Day of the week and time is important. Tuesday & Wednesday are generally optimal, between 10am to 3pm, but for something like a night club or weekend getaway Friday might be best.
Getting Email Opened
Must come from the right name. 60% of folks decide on the from name alone if they will open. The from address should be familiar as well.
The subject line is really important. Clever, tricks, and funny subject don't work. The subject should be 5-8 words (30-40 characters) that incorporate the immediate benefits. Magazine covers are good things to look at for examples. Make sure there are no spam words.
One tip is to write the subject line last.
Tracking and Reporting
Tracking is important to learn about the audience. Find out who opened, who unsubscribed, clicked through. Watch trends, see how many are opening, how many are clicking.
Use color cop for matching colors and finding good color schemes.
Don't use images for critical pieces of information because they get blocked.
Posted by mike at 8:27 AM
May 5, 2010
2010 Road Bike Route: 26 Miles in North Boston Suburbs
In the never-ending quest to find a perfect road bike route I'm trying something new. I used to be happy to battle with traffic and stoplights to go on a specific route that went up through the Fells as a start to a big loop through Malden, Stoneham, Wakefield and Melrose. My favorite part of that route is going over the top of Lake Quannapowitt. However, once you've done some serious riding on long, open, light traffic roads it gets harder to enjoy riding around a busy city with lots of interruption and traffic risk.
Many have suggested the right way for urban dwellers to road bike is to load up the car and drive out to the country where a good riding routes are every direction you ride. This doesn't work for me. I can't carve out 20 extra minutes each way to drive out of the city to a more rural setting and ride from there. If I've got an hour or two to ride I want to be on the bike for that entire time. This means I'm constantly on the hunting for a nice route from my house in Malden.
The route I mapped yesterday, and rode early this morning, heads directly north from Malden. The ride up Fellsway East and then Main Street through Melrose and Wakefield isn't too bad (way better than going north on Route 28 where you dangerously ride in the gutter while delivery trucks race by). Not a ton of crazy traffic or intersections in the first few miles, but the ride really opens up around mile 8 when I cross into Reading. Miles 8 through 20 are what I'm looking for; rolling hills, not too much traffic, wide enough road to let me ride near the white line and not over on the shoulder, beautiful trees, lawns, fields, rivers, etc. After mile 20 you're back to Main Street where things get less perfect for the rest of the route.
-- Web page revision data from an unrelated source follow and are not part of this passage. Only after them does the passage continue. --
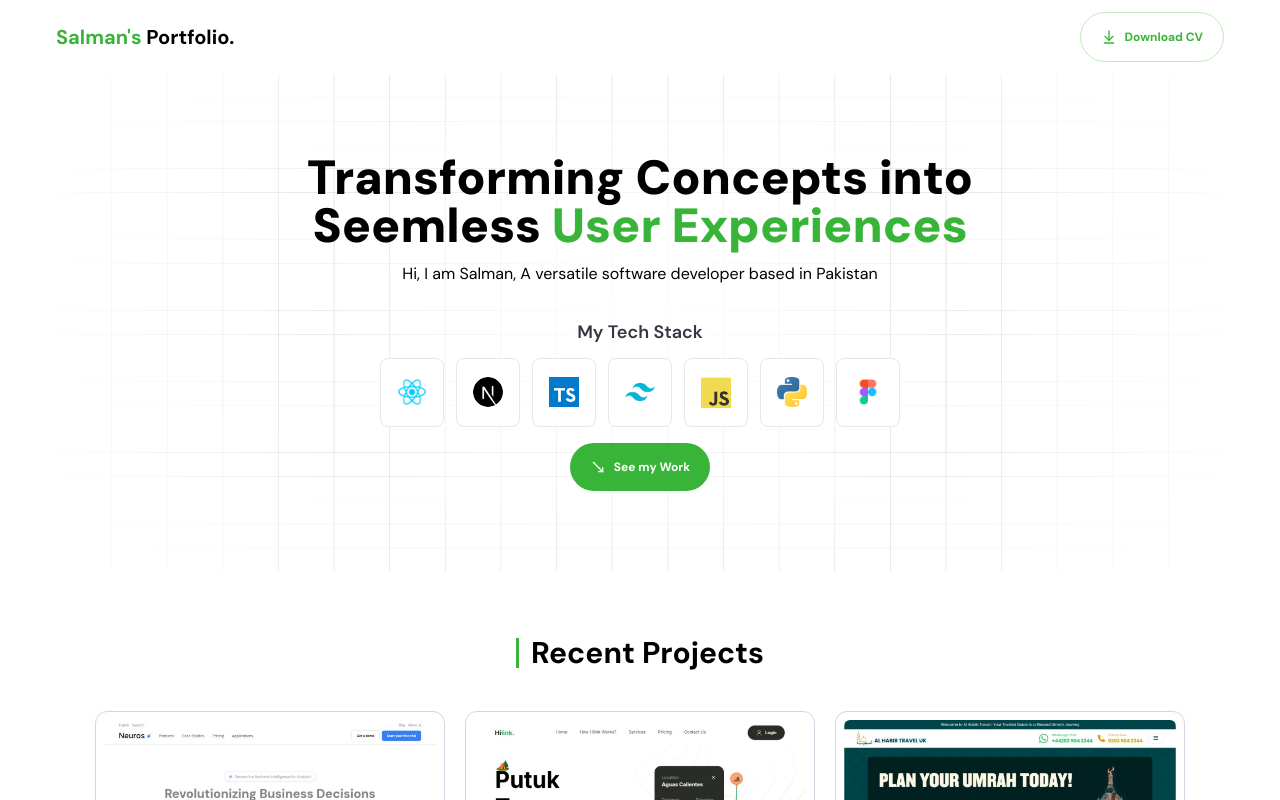
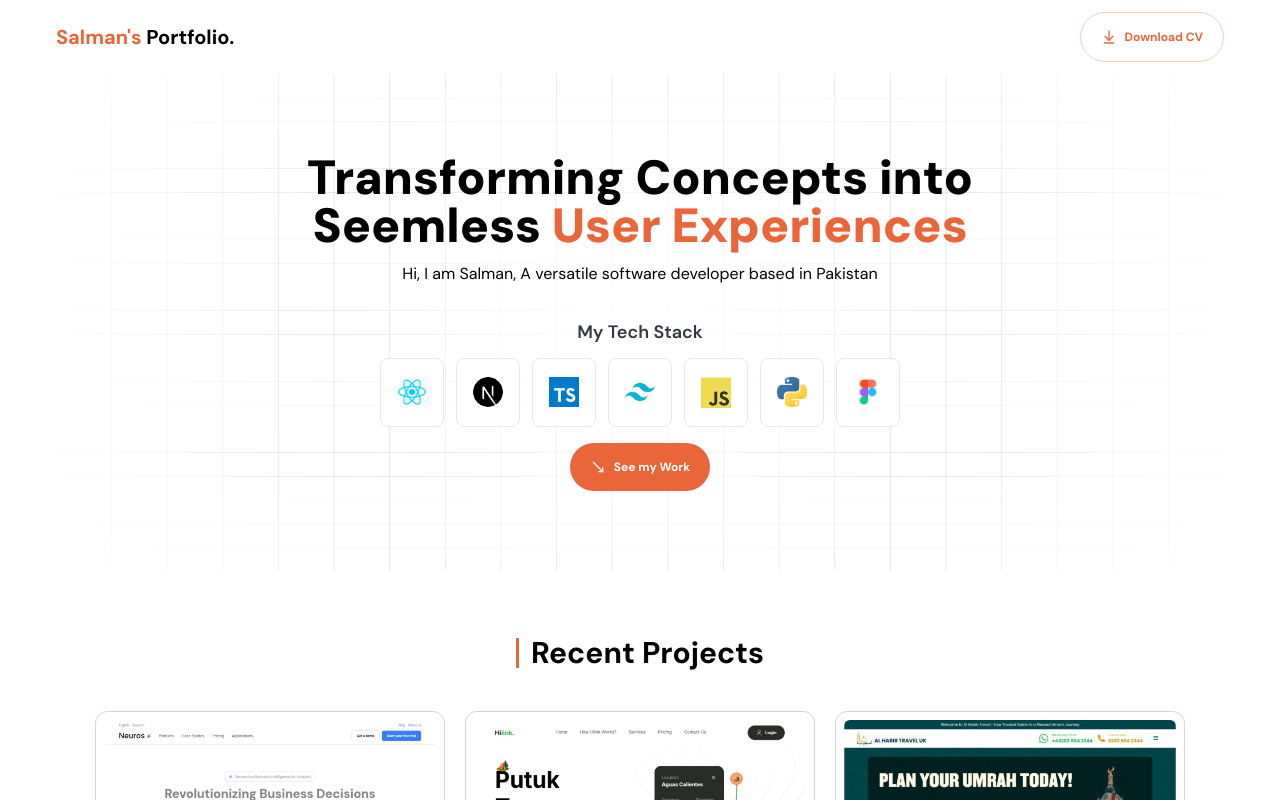
Before and after one commit to msalmankhokhar/portfolio, a Next.js app: page / in a window 1280 px wide. Shown: the top 800 px of the page. Built offline with nearby package versions, Linux system fonts and the light colour scheme.

Commit message:
changed color scheme to orange

```diff
--- /dev/null
+++ b/data/colors.ts
@@ -0,0 +1,47 @@
+export const COLOR_PALLETES = {
+    green: {
+      200: '#e4f8e2', // light green
+      300: '#bcecb6', // soft green
+      400: '#88dc88', // medium green
+      500: '#60c960', // standard green
+      600: '#38b538', // vibrant green
+      700: '#2c8f2c', // deeper green
+      800: '#226922', // dark green
+    },
+    purple: {
+      200: '#f3e2f8', // light purple
+      300: '#e0b6ec', // soft purple
+      400: '#c988dc', // medium purple
+      500: '#b260cc', // standard purple
+      600: '#9938b5', // vibrant purple
+      700: '#7a2c8f', // deeper purple
+      800: '#5c2269', // dark purple
+    },
+    orange: {
+      200: '#fce9e2', // light orange
+      300: '#f8cbb6', // soft orange
+      400: '#f3a888', // medium orange
+      500: '#ef875e', // standard orange
+      600: '#ea6538', // vibrant orange
+      700: '#b9502c', // deeper orange
+      800: '#893c22', // dark orange
+    },
+    red: {
+      200: '#fde2e2', // light red
+      300: '#fbb6b6', // soft red
+      400: '#f58888', // medium red
+      500: '#f06060', // standard red
+      600: '#eb3838', // vibrant red
+      700: '#b92c2c', // deeper red
+      800: '#892222', // dark red
+    },
+    blue: {
+        200: '#e2ecfe',
+        300: '#B6D1FB',
+        400: '#88B2F9',
+        500: '#6099F7',
+        600: '#387FF5',
+        700: '#2D66C4',
+        800: '#224C93',
+      },
+  };
--- a/tailwind.config.ts
+++ b/tailwind.config.ts
@@ -1,4 +1,5 @@
 import type { Config } from "tailwindcss";
+import { COLOR_PALLETES } from "./data/colors";
 
 export default {
   darkMode: ['selector', '[data-mode="dark"]'],
@@ -10,24 +11,7 @@ export default {
   theme: {
     extend: {
       colors: {
-        // primary: {
-        //   200: '#e2ecfe',
-        //   300: '#B6D1FB',
-        //   400: '#88B2F9',
-        //   500: '#6099F7',
-        //   600: '#387FF5',
-        //   700: '#2D66C4',
-        //   800: '#224C93',
-        // },
-        primary: {
-          200: '#e4f8e2', // light green
-          300: '#bcecb6', // soft green
-          400: '#88dc88', // medium green
-          500: '#60c960', // standard green
-          600: '#38b538', // vibrant green
-          700: '#2c8f2c', // deeper green
-          800: '#226922', // dark green
-        },
+        primary: COLOR_PALLETES.orange,
         secondary: {
           100: '#F5F7FA',
           200: '#ECEEF4',
```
No flats today also adds to the goodness of the experience. I had to stop a few times to check my map, but all-in-all it was a great route and ride. We'll see what kind of variants come up through the summer.
Posted by mike at 10:01 AM